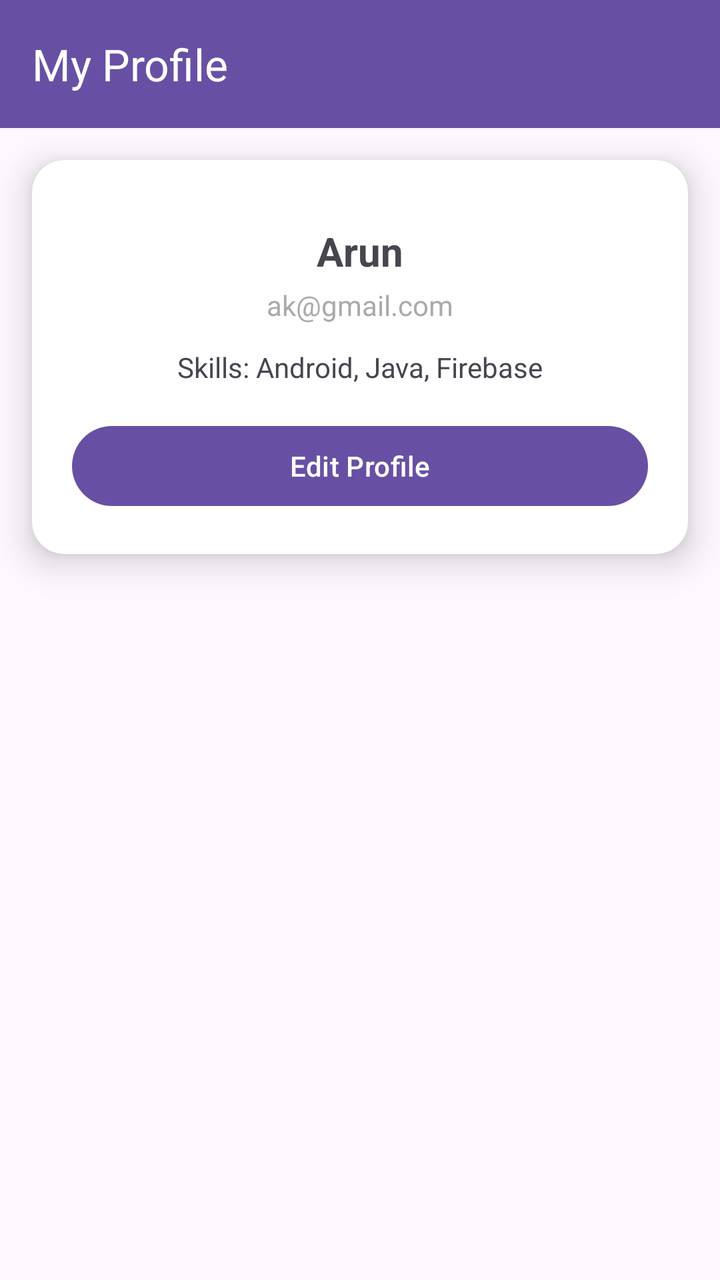
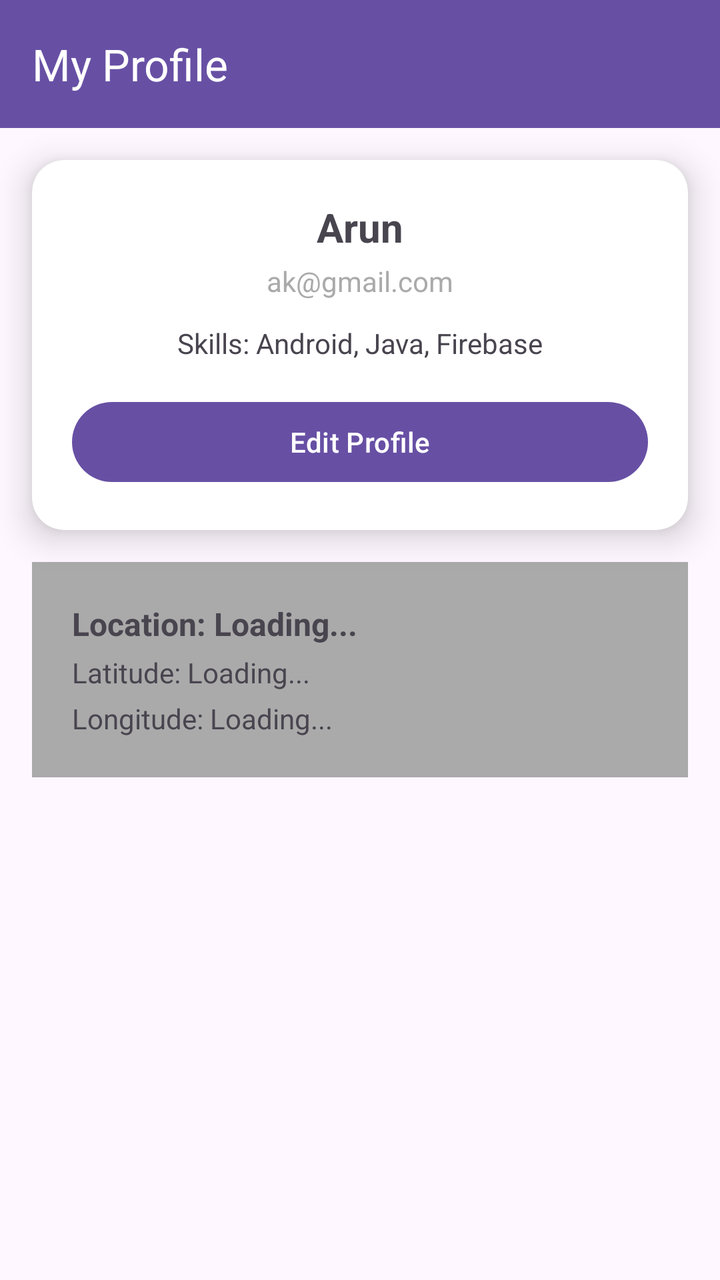

Screens rendered from an Android XML layout before and after an edit, with the pre-edit source and the edit as a unified diff.
<!-- AndroidManifest.xml: application theme Theme.Freelancer -->
<!-- res/layout/activity_profile.xml -->
<?xml version="1.0" encoding="utf-8"?>
<androidx.constraintlayout.widget.ConstraintLayout
    xmlns:android="http://schemas.android.com/apk/res/android"
    xmlns:app="http://schemas.android.com/apk/res-auto"
    xmlns:tools="http://schemas.android.com/tools"
    android:layout_width="match_parent"
    android:layout_height="match_parent"
    tools:context=".ProfileActivity">

    
    <androidx.appcompat.widget.Toolbar
        android:id="@+id/toolbarProfile"
        android:layout_width="0dp"
        android:layout_height="?attr/actionBarSize"
        android:background="?attr/colorPrimary"
        app:title="My Profile"
        app:titleTextColor="@android:color/white"
        app:layout_constraintTop_toTopOf="parent"
        app:layout_constraintStart_toStartOf="parent"
        app:layout_constraintEnd_toEndOf="parent" />

    
    <androidx.cardview.widget.CardView
        android:id="@+id/profileCard"
        android:layout_width="0dp"
        android:layout_height="wrap_content"
        android:layout_margin="16dp"
        app:cardCornerRadius="16dp"
        app:cardElevation="10dp"
        app:layout_constraintTop_toBottomOf="@id/toolbarProfile"
        app:layout_constraintStart_toStartOf="parent"
        app:layout_constraintEnd_toEndOf="parent">

        <LinearLayout
            android:layout_width="match_parent"
            android:layout_height="wrap_content"
            android:orientation="vertical"
            android:gravity="center"
            android:padding="20dp">


            
            <TextView
                android:id="@+id/tvName"
                android:layout_width="wrap_content"
                android:layout_height="wrap_content"
                android:layout_marginTop="12dp"
                android:text="Arun"
                android:textSize="20sp"
                android:textStyle="bold" />

            
            <TextView
                android:id="@+id/tvEmail"
                android:layout_width="wrap_content"
                android:layout_height="wrap_content"
                android:layout_marginTop="4dp"
                android:text="ak@gmail.com"
                android:textSize="14sp"
                android:textColor="@android:color/darker_gray" />

            
            <TextView
                android:id="@+id/tvSkills"
                android:layout_width="wrap_content"
                android:layout_height="wrap_content"
                android:layout_marginTop="12dp"
                android:text="Skills: Android, Java, Firebase"
                android:textSize="14sp" />

            
            <Button
                android:id="@+id/btnEditProfile"
                android:layout_width="match_parent"
                android:layout_height="wrap_content"
                android:layout_marginTop="16dp"
                android:text="Edit Profile" />



        </LinearLayout>

    </androidx.cardview.widget.CardView>

</androidx.constraintlayout.widget.ConstraintLayout>
<!-- resources referenced by this layout -->
<resources>
  <style name="Theme.Freelancer" parent="Base.Theme.Freelancer" />
  <style name="Base.Theme.Freelancer" parent="Theme.Material3.DayNight.NoActionBar">
          
          
      </style>
</resources>

<!-- the commit's change to res/layout/activity_profile.xml (unified diff, before → after) -->
@@ -5,7 +5,7 @@
     xmlns:tools="http://schemas.android.com/tools"
     android:layout_width="match_parent"
     android:layout_height="match_parent"
-    tools:context=".ProfileActivity">
+    tools:context=".Profile">
 
     
     <androidx.appcompat.widget.Toolbar
@@ -38,18 +38,14 @@
             android:gravity="center"
             android:padding="20dp">
 
-
-            
             <TextView
                 android:id="@+id/tvName"
                 android:layout_width="wrap_content"
                 android:layout_height="wrap_content"
-                android:layout_marginTop="12dp"
                 android:text="Arun"
                 android:textSize="20sp"
                 android:textStyle="bold" />
 
-            
             <TextView
                 android:id="@+id/tvEmail"
                 android:layout_width="wrap_content"
@@ -59,7 +55,6 @@
                 android:textSize="14sp"
                 android:textColor="@android:color/darker_gray" />
 
-            
             <TextView
                 android:id="@+id/tvSkills"
                 android:layout_width="wrap_content"
@@ -68,7 +63,6 @@
                 android:text="Skills: Android, Java, Firebase"
                 android:textSize="14sp" />
 
-            
             <Button
                 android:id="@+id/btnEditProfile"
                 android:layout_width="match_parent"
@@ -76,10 +70,45 @@
                 android:layout_marginTop="16dp"
                 android:text="Edit Profile" />
 
-
-
         </LinearLayout>
 
     </androidx.cardview.widget.CardView>
 
+    
+    <LinearLayout
+        android:id="@+id/locationCard"
+        android:layout_width="0dp"
+        android:layout_height="wrap_content"
+        android:orientation="vertical"
+        android:layout_margin="16dp"
+        android:padding="20dp"
+        android:background="@android:color/darker_gray"
+        app:layout_constraintTop_toBottomOf="@id/profileCard"
+        app:layout_constraintStart_toStartOf="parent"
+        app:layout_constraintEnd_toEndOf="parent">
+
+        <TextView
+            android:id="@+id/tvLocationName"
+            android:layout_width="wrap_content"
+            android:layout_height="wrap_content"
+            android:text="Location: Loading..."
+            android:textSize="16sp"
+            android:textStyle="bold" />
+
+        <TextView
+            android:id="@+id/tvLatitude"
+            android:layout_width="wrap_content"
+            android:layout_height="wrap_content"
+            android:text="Latitude: Loading..."
+            android:layout_marginTop="4dp" />
+
+        <TextView
+            android:id="@+id/tvLongitude"
+            android:layout_width="wrap_content"
+            android:layout_height="wrap_content"
+            android:text="Longitude: Loading..."
+            android:layout_marginTop="4dp" />
+
+    </LinearLayout>
+
 </androidx.constraintlayout.widget.ConstraintLayout>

*Exercise objective*
What lines in the entries contain "textSize"? Report each one by copying it.

*Result for this exercise*
                android:textSize="20sp"
                android:textSize="14sp"
                android:textSize="14sp" />
                 android:textSize="20sp"
                 android:textSize="14sp"
                 android:textSize="14sp" />
+            android:textSize="16sp"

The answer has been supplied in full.